* **What the task asks**
Determine how many lines in the entries below include the word "return", and reply with that number alone.

━━ Task inputs

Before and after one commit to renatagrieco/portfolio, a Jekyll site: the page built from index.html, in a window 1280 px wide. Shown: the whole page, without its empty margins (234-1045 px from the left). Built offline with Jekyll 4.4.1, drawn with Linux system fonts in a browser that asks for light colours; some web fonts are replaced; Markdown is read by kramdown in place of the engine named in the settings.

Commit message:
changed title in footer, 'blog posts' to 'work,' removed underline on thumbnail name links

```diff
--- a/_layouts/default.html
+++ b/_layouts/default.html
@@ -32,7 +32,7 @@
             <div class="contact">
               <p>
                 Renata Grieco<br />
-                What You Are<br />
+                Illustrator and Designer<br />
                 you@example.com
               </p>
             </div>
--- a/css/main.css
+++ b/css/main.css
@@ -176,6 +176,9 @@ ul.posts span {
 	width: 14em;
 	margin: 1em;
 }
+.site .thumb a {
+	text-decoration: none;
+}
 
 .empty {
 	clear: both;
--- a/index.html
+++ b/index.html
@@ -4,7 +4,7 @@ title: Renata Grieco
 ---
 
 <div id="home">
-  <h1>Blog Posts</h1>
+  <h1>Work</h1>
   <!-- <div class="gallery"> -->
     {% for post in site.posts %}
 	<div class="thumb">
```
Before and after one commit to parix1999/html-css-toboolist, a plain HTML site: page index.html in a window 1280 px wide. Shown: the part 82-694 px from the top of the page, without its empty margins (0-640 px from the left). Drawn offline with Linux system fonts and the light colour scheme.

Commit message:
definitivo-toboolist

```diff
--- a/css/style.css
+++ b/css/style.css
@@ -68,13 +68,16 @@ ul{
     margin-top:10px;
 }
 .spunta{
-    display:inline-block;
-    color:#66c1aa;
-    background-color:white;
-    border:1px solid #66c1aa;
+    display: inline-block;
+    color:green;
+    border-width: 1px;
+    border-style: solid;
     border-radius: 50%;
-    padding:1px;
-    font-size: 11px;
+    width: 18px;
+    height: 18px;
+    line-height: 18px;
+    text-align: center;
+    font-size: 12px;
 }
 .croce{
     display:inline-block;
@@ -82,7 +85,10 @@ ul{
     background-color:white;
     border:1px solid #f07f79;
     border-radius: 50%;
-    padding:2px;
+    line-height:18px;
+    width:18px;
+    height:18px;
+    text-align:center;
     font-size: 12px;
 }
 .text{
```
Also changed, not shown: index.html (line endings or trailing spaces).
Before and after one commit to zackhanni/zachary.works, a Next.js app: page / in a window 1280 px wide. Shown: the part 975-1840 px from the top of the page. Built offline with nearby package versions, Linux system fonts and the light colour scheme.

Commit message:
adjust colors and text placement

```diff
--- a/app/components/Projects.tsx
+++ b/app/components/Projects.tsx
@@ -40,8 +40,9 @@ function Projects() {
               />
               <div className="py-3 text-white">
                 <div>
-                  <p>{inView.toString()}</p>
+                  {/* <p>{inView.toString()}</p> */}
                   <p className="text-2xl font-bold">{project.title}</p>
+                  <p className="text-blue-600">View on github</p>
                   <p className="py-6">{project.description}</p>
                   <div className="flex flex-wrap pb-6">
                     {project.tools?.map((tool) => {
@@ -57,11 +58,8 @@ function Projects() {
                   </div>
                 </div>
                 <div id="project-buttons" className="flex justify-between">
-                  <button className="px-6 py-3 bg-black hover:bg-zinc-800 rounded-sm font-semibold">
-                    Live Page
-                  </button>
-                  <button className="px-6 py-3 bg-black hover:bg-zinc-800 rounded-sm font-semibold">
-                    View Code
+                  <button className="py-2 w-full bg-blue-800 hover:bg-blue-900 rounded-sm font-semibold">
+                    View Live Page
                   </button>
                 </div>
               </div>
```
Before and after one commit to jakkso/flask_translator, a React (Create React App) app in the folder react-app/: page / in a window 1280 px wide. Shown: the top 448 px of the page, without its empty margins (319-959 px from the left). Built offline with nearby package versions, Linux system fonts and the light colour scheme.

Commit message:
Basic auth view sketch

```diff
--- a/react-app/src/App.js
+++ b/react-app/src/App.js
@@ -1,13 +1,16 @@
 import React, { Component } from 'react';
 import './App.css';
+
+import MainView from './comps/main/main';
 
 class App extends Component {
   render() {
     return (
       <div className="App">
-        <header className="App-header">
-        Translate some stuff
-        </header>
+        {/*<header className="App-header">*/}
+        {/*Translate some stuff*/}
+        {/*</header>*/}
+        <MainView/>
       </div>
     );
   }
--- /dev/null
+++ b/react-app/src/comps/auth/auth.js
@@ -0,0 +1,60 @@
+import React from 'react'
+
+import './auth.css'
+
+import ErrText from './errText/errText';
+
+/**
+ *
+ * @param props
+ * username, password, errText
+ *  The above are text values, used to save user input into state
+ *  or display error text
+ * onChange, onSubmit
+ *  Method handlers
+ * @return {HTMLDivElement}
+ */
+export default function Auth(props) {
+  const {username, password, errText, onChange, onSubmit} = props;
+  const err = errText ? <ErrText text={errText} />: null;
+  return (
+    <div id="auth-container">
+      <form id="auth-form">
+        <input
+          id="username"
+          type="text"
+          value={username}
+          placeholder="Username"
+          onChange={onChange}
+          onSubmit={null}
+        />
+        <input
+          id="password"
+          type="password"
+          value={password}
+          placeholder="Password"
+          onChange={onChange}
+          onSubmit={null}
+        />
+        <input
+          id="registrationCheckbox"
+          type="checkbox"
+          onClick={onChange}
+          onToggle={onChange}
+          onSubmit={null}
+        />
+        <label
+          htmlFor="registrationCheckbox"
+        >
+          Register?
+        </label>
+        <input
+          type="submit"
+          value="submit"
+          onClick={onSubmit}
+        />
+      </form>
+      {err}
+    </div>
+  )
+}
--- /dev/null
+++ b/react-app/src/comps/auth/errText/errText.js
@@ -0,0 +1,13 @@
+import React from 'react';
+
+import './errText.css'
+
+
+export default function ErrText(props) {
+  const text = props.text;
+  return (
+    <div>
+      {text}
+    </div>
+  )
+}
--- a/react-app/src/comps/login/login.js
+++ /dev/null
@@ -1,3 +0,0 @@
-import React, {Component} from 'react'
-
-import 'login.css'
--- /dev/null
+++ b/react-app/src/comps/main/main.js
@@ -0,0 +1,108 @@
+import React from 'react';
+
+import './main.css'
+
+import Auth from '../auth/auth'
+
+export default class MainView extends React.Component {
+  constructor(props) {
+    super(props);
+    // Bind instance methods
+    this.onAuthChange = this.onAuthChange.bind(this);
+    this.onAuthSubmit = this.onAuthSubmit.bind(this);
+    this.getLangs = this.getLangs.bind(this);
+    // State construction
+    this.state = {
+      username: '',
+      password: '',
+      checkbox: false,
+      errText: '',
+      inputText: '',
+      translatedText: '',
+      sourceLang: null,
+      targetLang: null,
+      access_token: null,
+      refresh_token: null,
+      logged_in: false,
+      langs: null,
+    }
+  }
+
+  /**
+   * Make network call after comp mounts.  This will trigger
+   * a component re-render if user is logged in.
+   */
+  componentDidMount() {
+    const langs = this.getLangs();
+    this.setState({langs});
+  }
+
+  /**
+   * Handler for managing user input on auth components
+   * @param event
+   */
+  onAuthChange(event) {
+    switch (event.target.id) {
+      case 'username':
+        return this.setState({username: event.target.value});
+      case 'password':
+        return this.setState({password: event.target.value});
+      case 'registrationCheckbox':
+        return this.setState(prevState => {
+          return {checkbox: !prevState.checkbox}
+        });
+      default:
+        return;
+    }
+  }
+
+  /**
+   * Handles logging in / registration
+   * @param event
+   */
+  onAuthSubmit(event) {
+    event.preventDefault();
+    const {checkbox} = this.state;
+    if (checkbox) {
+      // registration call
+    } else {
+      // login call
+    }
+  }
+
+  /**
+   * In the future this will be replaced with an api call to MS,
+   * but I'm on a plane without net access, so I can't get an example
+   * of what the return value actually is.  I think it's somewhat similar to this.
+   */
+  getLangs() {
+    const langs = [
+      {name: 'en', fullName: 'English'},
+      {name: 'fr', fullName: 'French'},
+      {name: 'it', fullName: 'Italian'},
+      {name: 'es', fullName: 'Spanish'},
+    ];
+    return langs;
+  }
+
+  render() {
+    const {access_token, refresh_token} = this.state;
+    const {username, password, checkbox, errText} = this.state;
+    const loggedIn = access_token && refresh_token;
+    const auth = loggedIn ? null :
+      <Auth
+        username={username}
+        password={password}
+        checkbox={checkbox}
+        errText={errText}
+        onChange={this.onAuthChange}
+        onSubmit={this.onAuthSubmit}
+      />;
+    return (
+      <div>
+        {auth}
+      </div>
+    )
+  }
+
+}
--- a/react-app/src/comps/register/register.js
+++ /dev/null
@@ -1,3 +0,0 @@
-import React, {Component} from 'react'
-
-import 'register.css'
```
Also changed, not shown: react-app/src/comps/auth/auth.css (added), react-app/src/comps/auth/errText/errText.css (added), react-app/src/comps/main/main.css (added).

━━━━

* **Exercise output**
12